TIE KNOTS THE FUN AND EASY WAY
Better to know a knot and not need it, than need a knot and not know it.
Basics Index Basic Usage
Overhand Knot Half Hitch Half Knot Square (Reef) Sheet Bend Figure 8 Slip Knot Noose Knot
Knot Terminology Knot & Rope Safety Rope Properties Contact About
Animation: Noose Knot Tying
Use the Arrow Keys or hover over the Buttons above. View Video
Noose Knot TyingForm a loop in the end of the rope. Tuck a bight of the standing end through the loop. Make the bight larger and pass it around the object. Pull on the standing end to tighten the noose.
Noose Knot Details
Uses: The simple Noose (ABOK # 1114, p 204.) is identical in structure to the Slip Knot except that the bight to be inserted is formed from the long end – and not the short one. It has been used as a snare to catch small animals. It is not the Hangman's Knot.

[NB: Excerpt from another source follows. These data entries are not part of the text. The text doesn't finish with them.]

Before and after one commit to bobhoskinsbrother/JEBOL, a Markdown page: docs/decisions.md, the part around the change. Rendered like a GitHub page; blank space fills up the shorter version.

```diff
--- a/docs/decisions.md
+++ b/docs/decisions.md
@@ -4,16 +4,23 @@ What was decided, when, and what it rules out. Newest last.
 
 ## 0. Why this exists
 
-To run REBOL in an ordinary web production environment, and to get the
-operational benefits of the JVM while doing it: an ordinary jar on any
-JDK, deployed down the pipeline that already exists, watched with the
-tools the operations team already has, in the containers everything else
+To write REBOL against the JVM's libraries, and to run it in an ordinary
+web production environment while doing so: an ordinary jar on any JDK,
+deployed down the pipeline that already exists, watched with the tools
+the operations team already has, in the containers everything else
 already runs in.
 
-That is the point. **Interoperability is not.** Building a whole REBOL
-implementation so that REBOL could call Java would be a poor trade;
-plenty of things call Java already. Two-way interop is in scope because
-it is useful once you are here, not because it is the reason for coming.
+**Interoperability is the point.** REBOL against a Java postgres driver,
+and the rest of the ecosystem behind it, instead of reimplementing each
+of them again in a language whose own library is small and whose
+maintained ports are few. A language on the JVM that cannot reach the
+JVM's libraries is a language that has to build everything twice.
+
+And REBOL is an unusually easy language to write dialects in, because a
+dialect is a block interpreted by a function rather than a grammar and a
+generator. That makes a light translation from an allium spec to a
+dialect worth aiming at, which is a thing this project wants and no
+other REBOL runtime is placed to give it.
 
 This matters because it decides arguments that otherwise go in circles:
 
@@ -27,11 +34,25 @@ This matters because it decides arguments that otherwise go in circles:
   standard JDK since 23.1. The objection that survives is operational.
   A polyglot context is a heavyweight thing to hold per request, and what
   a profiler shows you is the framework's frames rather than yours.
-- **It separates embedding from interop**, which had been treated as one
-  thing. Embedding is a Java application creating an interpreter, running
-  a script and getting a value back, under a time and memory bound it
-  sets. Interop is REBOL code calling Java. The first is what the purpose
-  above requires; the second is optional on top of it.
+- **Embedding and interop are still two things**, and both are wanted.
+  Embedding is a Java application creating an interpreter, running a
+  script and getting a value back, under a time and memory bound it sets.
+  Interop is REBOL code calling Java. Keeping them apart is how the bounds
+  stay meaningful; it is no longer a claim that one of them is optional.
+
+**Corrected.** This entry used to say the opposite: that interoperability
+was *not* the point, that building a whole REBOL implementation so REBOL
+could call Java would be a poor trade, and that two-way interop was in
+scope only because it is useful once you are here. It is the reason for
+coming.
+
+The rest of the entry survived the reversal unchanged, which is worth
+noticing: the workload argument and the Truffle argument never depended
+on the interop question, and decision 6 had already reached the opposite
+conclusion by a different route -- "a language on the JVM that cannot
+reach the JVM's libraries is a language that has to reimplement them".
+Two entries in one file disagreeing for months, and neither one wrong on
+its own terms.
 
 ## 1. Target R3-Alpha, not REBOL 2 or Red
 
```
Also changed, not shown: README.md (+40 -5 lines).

It is a frequently tied knot - being used in the Arbor Knot and in knitting as the first loop when casting on – where it is frequently tied as a Noose and called a Slip Knot. It has many other uses including gaining initial control of the string when tying up a package.
The Hangman's Knot is related to the simple Noose except that many turns are wrapped around the loop. Its supposed advantage for hanging was humanitarian: appropriate use was intended to result in a broken neck - causing a rapid death. It is deliberately not illustrated here (see below).
"Noose" Name Confusion: It is unfortunate that "noose" is used in a number of ways: 1. The knot described on this page; 2. A descriptive term for loop knots that tighten under load; and, 3. Sometimes applied to the Hangman's Knot. To make it worse the Duncan and the Hangman's Knot are often wrongly regarded as the same. It would simplify life to use "Noose" for this knot and use the proper names, e.g., "Running Bowline" or "Duncan", etc., for other noose-like knots.
Tying it: The technique used in the animation tucks a bight of the long end through a loop. The same result can be obtained almost as easily by passing the end round the object and using the short end to tie a Half Hitch around the long end. Tied this way it is the first part of one version of the Butcher's Knot used to secure meat for roasting - where again, just as in knitting, it is often misnamed a "Slip Knot".
Danger: The Noose knot is not a Hangman's Knot but it can also be deadly. It should never be tight round someone's neck. The knot can bind and critically restrict blood flow. Several Questions on Snopes ask whether it is illegal to describe the Hangman's Knot. It isn't.
Legislation: However, Louisiana House Bill 726 and New York Article 240.31 both prohibit the display of a Noose because of its use as a means of intimidation. The Louisiana Bill specifies the Hangman's Noose. The New York State Article uses the generic "noose".
Disclaimer: Any activity that involves ropes is potentially hazardous. Lives may be at risk - possibly your own. Considerable attention and effort have been made to ensure that these descriptions are accurate. However, many critical factors cannot be controlled, including: the choice of materials; the age, size, and condition of ropes; and the accuracy with which these descriptions have been followed. No responsibility is accepted for incidents arising from the use of this material.